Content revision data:

= = = =

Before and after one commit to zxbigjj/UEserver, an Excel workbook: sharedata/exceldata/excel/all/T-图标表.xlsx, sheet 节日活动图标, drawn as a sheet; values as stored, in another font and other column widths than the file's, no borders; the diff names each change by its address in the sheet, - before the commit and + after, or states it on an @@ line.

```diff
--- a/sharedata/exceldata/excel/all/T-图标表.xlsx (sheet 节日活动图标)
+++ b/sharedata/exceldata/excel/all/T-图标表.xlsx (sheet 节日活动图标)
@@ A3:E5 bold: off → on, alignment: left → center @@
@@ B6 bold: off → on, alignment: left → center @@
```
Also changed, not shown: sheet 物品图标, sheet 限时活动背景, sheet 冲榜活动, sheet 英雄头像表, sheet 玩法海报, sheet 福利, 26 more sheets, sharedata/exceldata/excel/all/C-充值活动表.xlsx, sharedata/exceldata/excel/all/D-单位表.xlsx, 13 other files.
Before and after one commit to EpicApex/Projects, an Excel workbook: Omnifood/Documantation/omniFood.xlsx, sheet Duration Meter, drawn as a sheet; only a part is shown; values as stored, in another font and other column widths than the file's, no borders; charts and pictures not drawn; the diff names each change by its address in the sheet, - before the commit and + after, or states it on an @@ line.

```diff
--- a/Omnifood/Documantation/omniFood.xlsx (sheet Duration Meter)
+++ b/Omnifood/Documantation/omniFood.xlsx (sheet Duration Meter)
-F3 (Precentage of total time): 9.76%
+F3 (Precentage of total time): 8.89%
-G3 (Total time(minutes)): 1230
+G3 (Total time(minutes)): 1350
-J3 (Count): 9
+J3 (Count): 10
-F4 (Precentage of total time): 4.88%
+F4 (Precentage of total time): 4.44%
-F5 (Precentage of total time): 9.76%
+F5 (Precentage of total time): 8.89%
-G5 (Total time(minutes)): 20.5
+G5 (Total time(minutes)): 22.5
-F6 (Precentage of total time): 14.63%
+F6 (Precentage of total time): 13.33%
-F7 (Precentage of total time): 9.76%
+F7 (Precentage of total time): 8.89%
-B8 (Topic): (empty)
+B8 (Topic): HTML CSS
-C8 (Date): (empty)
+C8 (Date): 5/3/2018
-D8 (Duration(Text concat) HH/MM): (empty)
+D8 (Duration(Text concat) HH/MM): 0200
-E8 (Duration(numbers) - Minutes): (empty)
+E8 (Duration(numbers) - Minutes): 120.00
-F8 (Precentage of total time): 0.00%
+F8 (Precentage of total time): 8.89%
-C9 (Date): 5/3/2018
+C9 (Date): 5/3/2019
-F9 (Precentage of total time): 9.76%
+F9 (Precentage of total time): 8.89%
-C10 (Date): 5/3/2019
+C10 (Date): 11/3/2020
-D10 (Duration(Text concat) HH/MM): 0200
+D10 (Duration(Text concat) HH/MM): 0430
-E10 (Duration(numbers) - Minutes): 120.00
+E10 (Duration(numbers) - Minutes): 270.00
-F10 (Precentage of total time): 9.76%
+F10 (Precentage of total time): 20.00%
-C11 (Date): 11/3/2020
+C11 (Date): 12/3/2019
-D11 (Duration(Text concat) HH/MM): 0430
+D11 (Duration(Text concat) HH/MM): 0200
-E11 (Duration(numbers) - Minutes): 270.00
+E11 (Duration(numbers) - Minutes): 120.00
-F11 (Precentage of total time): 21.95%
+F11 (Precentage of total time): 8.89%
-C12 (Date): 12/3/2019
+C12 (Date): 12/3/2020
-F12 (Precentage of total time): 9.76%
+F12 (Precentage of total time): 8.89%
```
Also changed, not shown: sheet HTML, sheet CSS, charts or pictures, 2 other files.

= = = =

• **Prompt**: Exactly reproduce all of the entries above.

• **Exercise response**:
Before and after one commit to zxbigjj/UEserver, an Excel workbook: sharedata/exceldata/excel/all/T-图标表.xlsx, sheet 节日活动图标, drawn as a sheet; values as stored, in another font and other column widths than the file's, no borders; the diff names each change by its address in the sheet, - before the commit and + after, or states it on an @@ line.

```diff
--- a/sharedata/exceldata/excel/all/T-图标表.xlsx (sheet 节日活动图标)
+++ b/sharedata/exceldata/excel/all/T-图标表.xlsx (sheet 节日活动图标)
@@ A3:E5 bold: off → on, alignment: left → center @@
@@ B6 bold: off → on, alignment: left → center @@
```
Also changed, not shown: sheet 物品图标, sheet 限时活动背景, sheet 冲榜活动, sheet 英雄头像表, sheet 玩法海报, sheet 福利, 26 more sheets, sharedata/exceldata/excel/all/C-充值活动表.xlsx, sharedata/exceldata/excel/all/D-单位表.xlsx, 13 other files.
Before and after one commit to EpicApex/Projects, an Excel workbook: Omnifood/Documantation/omniFood.xlsx, sheet Duration Meter, drawn as a sheet; only a part is shown; values as stored, in another font and other column widths than the file's, no borders; charts and pictures not drawn; the diff names each change by its address in the sheet, - before the commit and + after, or states it on an @@ line.

```diff
--- a/Omnifood/Documantation/omniFood.xlsx (sheet Duration Meter)
+++ b/Omnifood/Documantation/omniFood.xlsx (sheet Duration Meter)
-F3 (Precentage of total time): 9.76%
+F3 (Precentage of total time): 8.89%
-G3 (Total time(minutes)): 1230
+G3 (Total time(minutes)): 1350
-J3 (Count): 9
+J3 (Count): 10
-F4 (Precentage of total time): 4.88%
+F4 (Precentage of total time): 4.44%
-F5 (Precentage of total time): 9.76%
+F5 (Precentage of total time): 8.89%
-G5 (Total time(minutes)): 20.5
+G5 (Total time(minutes)): 22.5
-F6 (Precentage of total time): 14.63%
+F6 (Precentage of total time): 13.33%
-F7 (Precentage of total time): 9.76%
+F7 (Precentage of total time): 8.89%
-B8 (Topic): (empty)
+B8 (Topic): HTML CSS
-C8 (Date): (empty)
+C8 (Date): 5/3/2018
-D8 (Duration(Text concat) HH/MM): (empty)
+D8 (Duration(Text concat) HH/MM): 0200
-E8 (Duration(numbers) - Minutes): (empty)
+E8 (Duration(numbers) - Minutes): 120.00
-F8 (Precentage of total time): 0.00%
+F8 (Precentage of total time): 8.89%
-C9 (Date): 5/3/2018
+C9 (Date): 5/3/2019
-F9 (Precentage of total time): 9.76%
+F9 (Precentage of total time): 8.89%
-C10 (Date): 5/3/2019
+C10 (Date): 11/3/2020
-D10 (Duration(Text concat) HH/MM): 0200
+D10 (Duration(Text concat) HH/MM): 0430
-E10 (Duration(numbers) - Minutes): 120.00
+E10 (Duration(numbers) - Minutes): 270.00
-F10 (Precentage of total time): 9.76%
+F10 (Precentage of total time): 20.00%
-C11 (Date): 11/3/2020
+C11 (Date): 12/3/2019
-D11 (Duration(Text concat) HH/MM): 0430
+D11 (Duration(Text concat) HH/MM): 0200
-E11 (Duration(numbers) - Minutes): 270.00
+E11 (Duration(numbers) - Minutes): 120.00
-F11 (Precentage of total time): 21.95%
+F11 (Precentage of total time): 8.89%
-C12 (Date): 12/3/2019
+C12 (Date): 12/3/2020
-F12 (Precentage of total time): 9.76%
+F12 (Precentage of total time): 8.89%
```
Also changed, not shown: sheet HTML, sheet CSS, charts or pictures, 2 other files.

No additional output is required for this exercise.